A very topical example of this extended training over and above a Model Course is the situation surrounding the current role out of mandatory ECDIS. The IMO’s Model Course 1.27 is intended to provide the knowledge, skill and understanding of ECDIS and electronic charts to the thorough extent needed to safely navigate vessels whose primary means of navigation is ECDIS. The course emphasises both the application and learning of ECDIS in a variety of underway contexts and is designed to meet the STCW requirements in the use of ECDIS, as revised by the 2010 Manila Amendments.

Course 1.27 is however a generic course and to fully satisfy the ECDIS regulations in SOLAS, users must also be familiar with the specific equipment on any individual ship.

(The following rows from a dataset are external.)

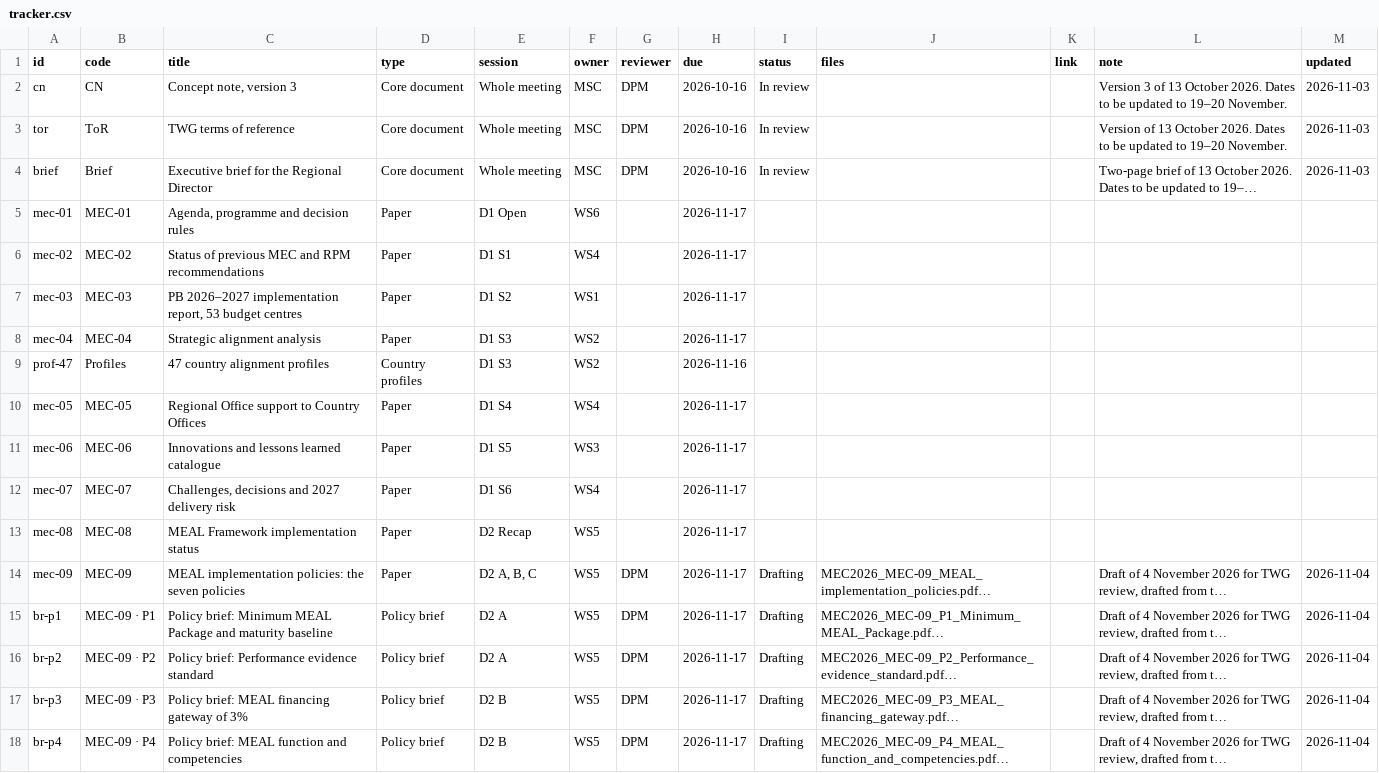
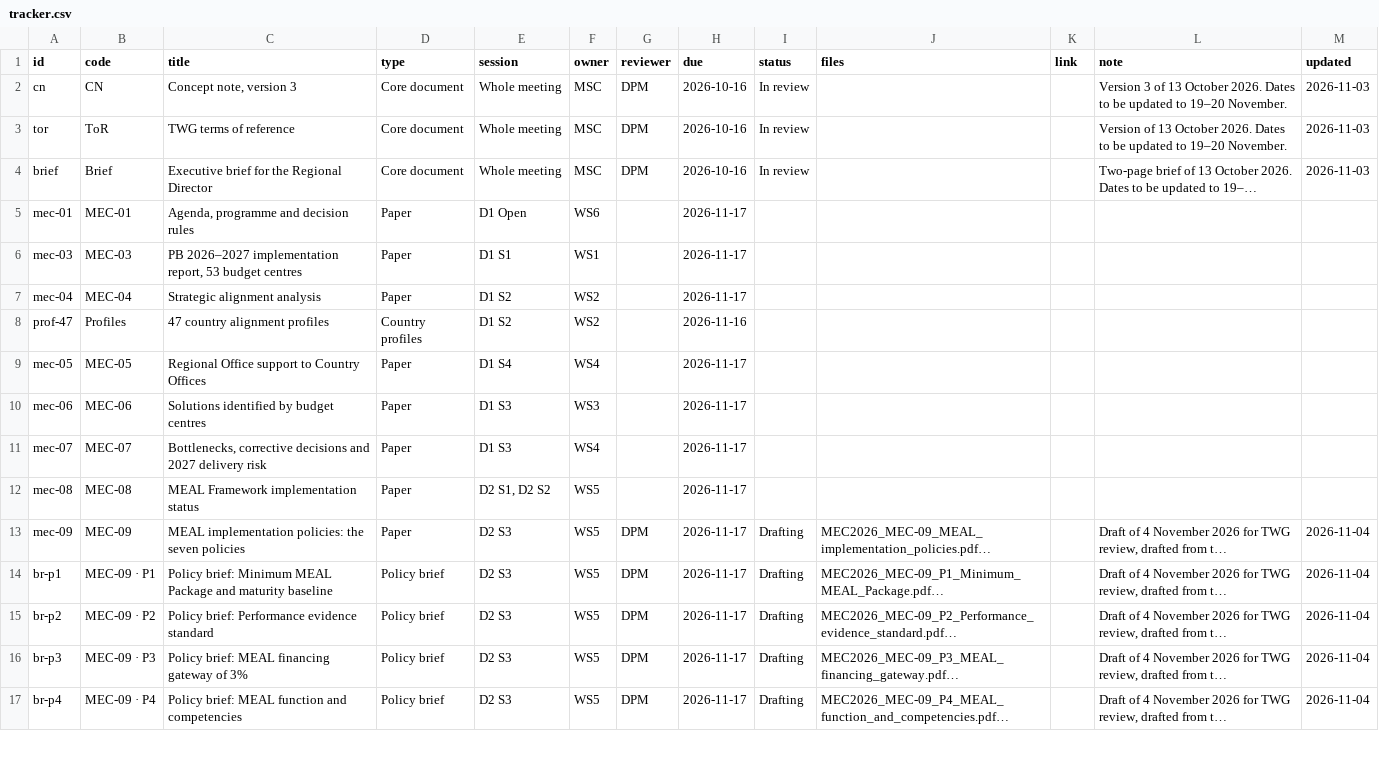
Before and after one commit to silimanengoma/who-afro-performance-intelligence, a CSV file: mec2026/data/tracker.csv, drawn as a sheet; only a part is shown; long unchanged cells end in …; removed rows and columns are numbered as before the commit, all else as after; the diff covers the shown part only; the diff names each change by its address in the sheet, - before the commit and + after, or states it on an @@ line.

```diff
--- a/mec2026/data/tracker.csv
+++ b/mec2026/data/tracker.csv
-row 6: mec-02 | MEC-02 | Status of previous MEC and RPM recommendations | Paper | D1 S1 | WS4 |  | 2026-11-17
-E6 (session): D1 S2
+E6 (session): D1 S1
-E7:E8 (session): D1 S3
+E7:E8 (session): D1 S2
-C10 (title): Innovations and lessons learned catalogue
+C10 (title): Solutions identified by budget centres
-E10 (session): D1 S5
+E10 (session): D1 S3
-C11 (title): Challenges, decisions and…
+C11 (title): Bottlenecks, corrective decisions and…
-E11 (session): D1 S6
+E11 (session): D1 S3
-E12 (session): D2 Recap
+E12 (session): D2 S1, D2 S2
-E13 (session): D2 A, B, C
+E13 (session): D2 S3
-E14:E15 (session): D2 A
+E14:E15 (session): D2 S3
-E16:E17 (session): D2 B
+E16:E17 (session): D2 S3
```
Also changed, not shown: 6 removed rows and 64 edited cells elsewhere in this file, 17 other files.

Many training establishments and even some leading ECDIS suppliers, offer approved ECDIS training that combines Course 1.27 with the appropriate type specific training. Of course not every seafarer will be able to know in advance what type specific equipment he or she will be operating in the future, some training establishments can partially overcome this by offering familiarisation on a range of different makers’ products.

New IMO Courses added

The scope of IMO Model Courses is continually expanded and kept up to date by revision of existing courses. Now that training in Polar navigation and for LNG and other gas bunkering is becoming mandatory, these could well be suitable subjects for new model courses.

While the training establishment offering Model Courses should be making use of the latest version it would be wise for potential candidates or their employers to ascertain if this is indeed the case. One of the reasons for the problem of Philippines training being considered suspect by the EU was that some of the training establishments there were not reaching required standards.

The range of courses available at present number almost 70 although some of these are issued in connection with the related but separate STCW Fishing Convention and are aimed at seafarers on fishing vessels as opposed to merchant ships. There are too some specialised courses aimed at surveyors and instructors rather than seafarers.

An example of one of these specialist courses that is of particular relevance to this guide is Model course 6.10 Train the Simulator Trainer and Assessor. In the IMO’s own words ‘The topics that have been covered in this modular course have been chosen in such a way as to provide a valuable introduction for those who have little experience in teaching and also as a very useful refresher for experienced instructors. In addition, those whose teaching experience has been limited to lecturing will gain considerable exposure, as they will explore the world of maritime simulation along with a variety of teaching techniques’.

The course deals with the relevance of simulators in maritime training and the simulator pedagogy associated with the use of training on a maritime simulator. The basic aspects of the learning process, purpose of training, setting of training objectives and basic principles of course design and the psychology of learning has also been touched upon. It has a large practical component in which the participants implement the theoretical guidelines by planning, creating, executing and evaluating their own simulation exercises.

The experimental nature of the course being conducted largely using simulators provides the participants the opportunity to hone the necessary skills required to be an effective simulator instructor.